A brief history of Nonington College of Physical Education
Mrs. Ina Hammond, the widow of Captain Egerton Hammond, put the St. Alban’s Court estate up for sale in late 1937, the estate was divided into more than eighty individual lots to be sold by auction by John D. Wood and Co. of 23, Berkely Square, London, who published a catalogue of the property and land to be sold.
The new St. Alban’s Court house built in the 1870’s plus two “Tudor cottages” that had previously been the old St. Alban’s Court house and some fifty acres of the surrounding land was purchased by the English Gymnastic Society (EGS) for use as both head-quarters and a training centre for women who wished to teach gymnastics. The EGS had been founded by Miss Gladys Wright, who had trained in Denmark and Sweden, and taught a modernized style of gymnastics evolved from the pioneering work in the early 19th century of Per Henrik Ling.
The college which was opened on 23rd July, 1938 by Cosmo Gordon Lang, the then Archbishop of Canterbury, with Miss Wright as Principal and Stena Kreuger, a Swede, as Vice-Principal. The links with Scandinavia were strengthened through the activities of the English and Scandinavian Summer School of Physical Education with Miss Wright visiting Scandinavia before and after the Second World War.
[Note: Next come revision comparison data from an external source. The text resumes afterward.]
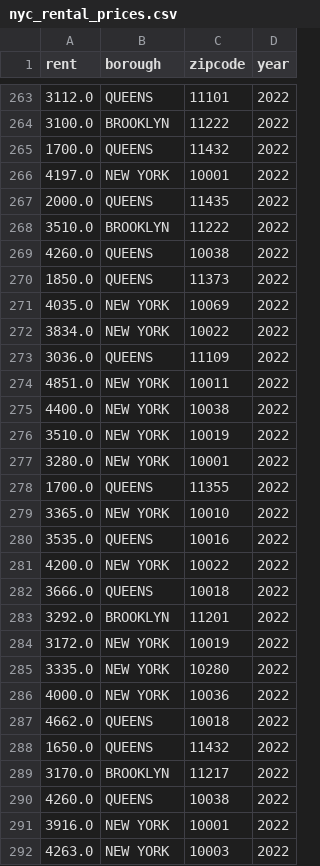
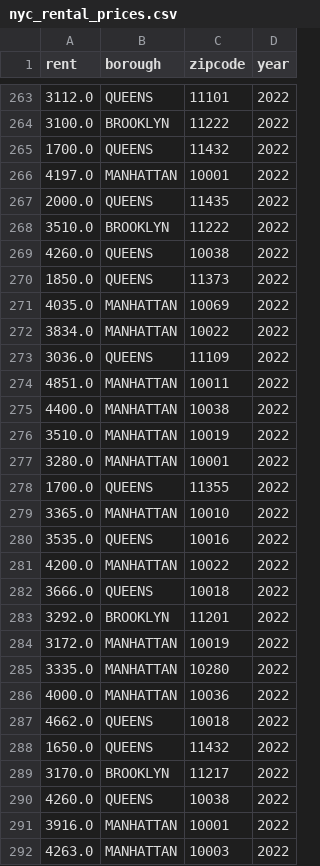
Before and after one commit to hpuma/Airbnb_Rental_Project, a CSV file: data/clean/nyc_rental_prices.csv, drawn as a sheet; only a part is shown, gaps mark what is left out; the diff covers the shown part only.

Commit message:
Mapped NEW YORK to borough MANHATTAN

```diff
--- a/data/clean/nyc_rental_prices.csv
+++ b/data/clean/nyc_rental_prices.csv
@@ -265,3 +265,3 @@ rent,borough,zipcode,year
 1700.0,QUEENS,11432,2022
-4197.0,NEW YORK,10001,2022
+4197.0,MANHATTAN,10001,2022
 2000.0,QUEENS,11435,2022
@@ -270,18 +270,18 @@ rent,borough,zipcode,year
 1850.0,QUEENS,11373,2022
-4035.0,NEW YORK,10069,2022
-3834.0,NEW YORK,10022,2022
+4035.0,MANHATTAN,10069,2022
+3834.0,MANHATTAN,10022,2022
 3036.0,QUEENS,11109,2022
-4851.0,NEW YORK,10011,2022
-4400.0,NEW YORK,10038,2022
-3510.0,NEW YORK,10019,2022
-3280.0,NEW YORK,10001,2022
+4851.0,MANHATTAN,10011,2022
+4400.0,MANHATTAN,10038,2022
+3510.0,MANHATTAN,10019,2022
+3280.0,MANHATTAN,10001,2022
 1700.0,QUEENS,11355,2022
-3365.0,NEW YORK,10010,2022
+3365.0,MANHATTAN,10010,2022
 3535.0,QUEENS,10016,2022
-4200.0,NEW YORK,10022,2022
+4200.0,MANHATTAN,10022,2022
 3666.0,QUEENS,10018,2022
 3292.0,BROOKLYN,11201,2022
-3172.0,NEW YORK,10019,2022
-3335.0,NEW YORK,10280,2022
-4000.0,NEW YORK,10036,2022
+3172.0,MANHATTAN,10019,2022
+3335.0,MANHATTAN,10280,2022
+4000.0,MANHATTAN,10036,2022
 4662.0,QUEENS,10018,2022
@@ -290,3 +290,3 @@ rent,borough,zipcode,year
 4260.0,QUEENS,10038,2022
-3916.0,NEW YORK,10001,2022
-4263.0,NEW YORK,10003,2022
+3916.0,MANHATTAN,10001,2022
+4263.0,MANHATTAN,10003,2022
```
Also changed, not shown: 10 edited cells elsewhere in this file.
In the June of 1939 the Duke of Kent visited Nonington, Snowdown Colliery and Aylesham. He was shown around Nonington College by the Principal and Vice-Principal and watched some displays by the students.
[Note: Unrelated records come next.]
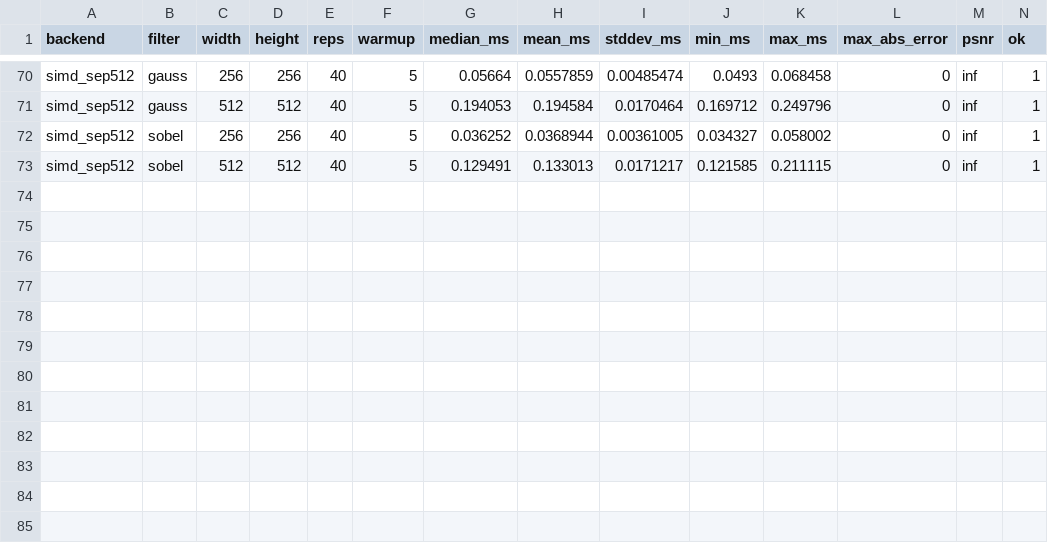
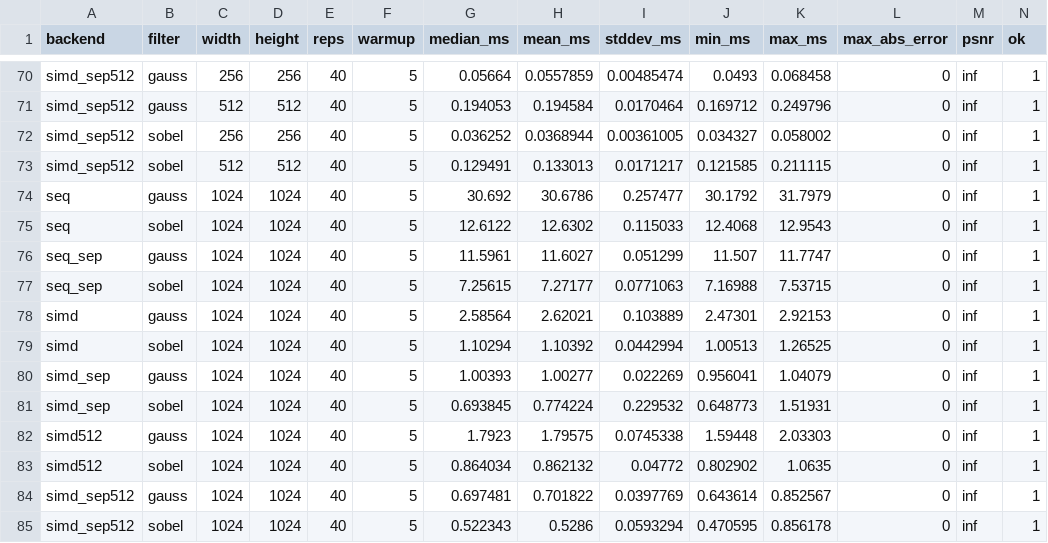
Before and after one commit to MrGabo06/ggonzalez_a2_2026_s2, a CSV file: proyecto_2/results/fpga/chunchunmaru_baseline.csv, drawn as a sheet; only a part is shown, gaps mark what is left out; rows hold the shown columns only; the diff names each change by its address in the sheet, - before the commit and + after, or states it on an @@ line.

Commit message:
chore: add the fpga sweep at 1024x1024 and the host baseline at that size
Gauss and sobel on the board with vproc_jtag.sof, one repetition, both
validated against seq with error 0. Kernel 620.5 ms and 194.0 ms, total
about 8.9 s each because of the JTAG transfers. seq and the SIMD variants
were measured at 1024x1024 on the host that drives the board.

```diff
--- a/proyecto_2/results/fpga/chunchunmaru_baseline.csv
+++ b/proyecto_2/results/fpga/chunchunmaru_baseline.csv
+row 74: seq | gauss | 1024 | 1024 | 40 | 5 | 30.692 | 30.6786 | 0.257477 | 30.1792 | 31.7979 | 0 | inf | 1
+row 75: seq | sobel | 1024 | 1024 | 40 | 5 | 12.6122 | 12.6302 | 0.115033 | 12.4068 | 12.9543 | 0 | inf | 1
+row 76: seq_sep | gauss | 1024 | 1024 | 40 | 5 | 11.5961 | 11.6027 | 0.051299 | 11.507 | 11.7747 | 0 | inf | 1
+row 77: seq_sep | sobel | 1024 | 1024 | 40 | 5 | 7.25615 | 7.27177 | 0.0771063 | 7.16988 | 7.53715 | 0 | inf | 1
+row 78: simd | gauss | 1024 | 1024 | 40 | 5 | 2.58564 | 2.62021 | 0.103889 | 2.47301 | 2.92153 | 0 | inf | 1
+row 79: simd | sobel | 1024 | 1024 | 40 | 5 | 1.10294 | 1.10392 | 0.0442994 | 1.00513 | 1.26525 | 0 | inf | 1
+row 80: simd_sep | gauss | 1024 | 1024 | 40 | 5 | 1.00393 | 1.00277 | 0.022269 | 0.956041 | 1.04079 | 0 | inf | 1
+row 81: simd_sep | sobel | 1024 | 1024 | 40 | 5 | 0.693845 | 0.774224 | 0.229532 | 0.648773 | 1.51931 | 0 | inf | 1
+row 82: simd512 | gauss | 1024 | 1024 | 40 | 5 | 1.7923 | 1.79575 | 0.0745338 | 1.59448 | 2.03303 | 0 | inf | 1
+row 83: simd512 | sobel | 1024 | 1024 | 40 | 5 | 0.864034 | 0.862132 | 0.04772 | 0.802902 | 1.0635 | 0 | inf | 1
+row 84: simd_sep512 | gauss | 1024 | 1024 | 40 | 5 | 0.697481 | 0.701822 | 0.0397769 | 0.643614 | 0.852567 | 0 | inf | 1
+row 85: simd_sep512 | sobel | 1024 | 1024 | 40 | 5 | 0.522343 | 0.5286 | 0.0593294 | 0.470595 | 0.856178 | 0 | inf | 1
```
Also changed, not shown: 1 other file.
During the War the establishment was evacuated to Bromsgrove in Worcestershire and the buildings were taken over to aid the war effort. During Miss Wright’s tenure a Swedish Gymnasium, later known as the Swedish Dance Theatre, was built. The theatre is now listed
Miss Wright retired as Principal in 1952, and the college was taken over by the Kent County Council’s (KCC) Education Department with Winnifred Whiting as principal. The college became one of the principle teacher training colleges in the U.K. providing training for students from all over the world to become physical education teachers. Until 1966 the college was a women only establishment and the students were easily recognizable by their blue capes with the college badge embroidered on it. Many of them were “in digs” in Nonington and the surrounding villages and this close relationship with the local population often led to marriage.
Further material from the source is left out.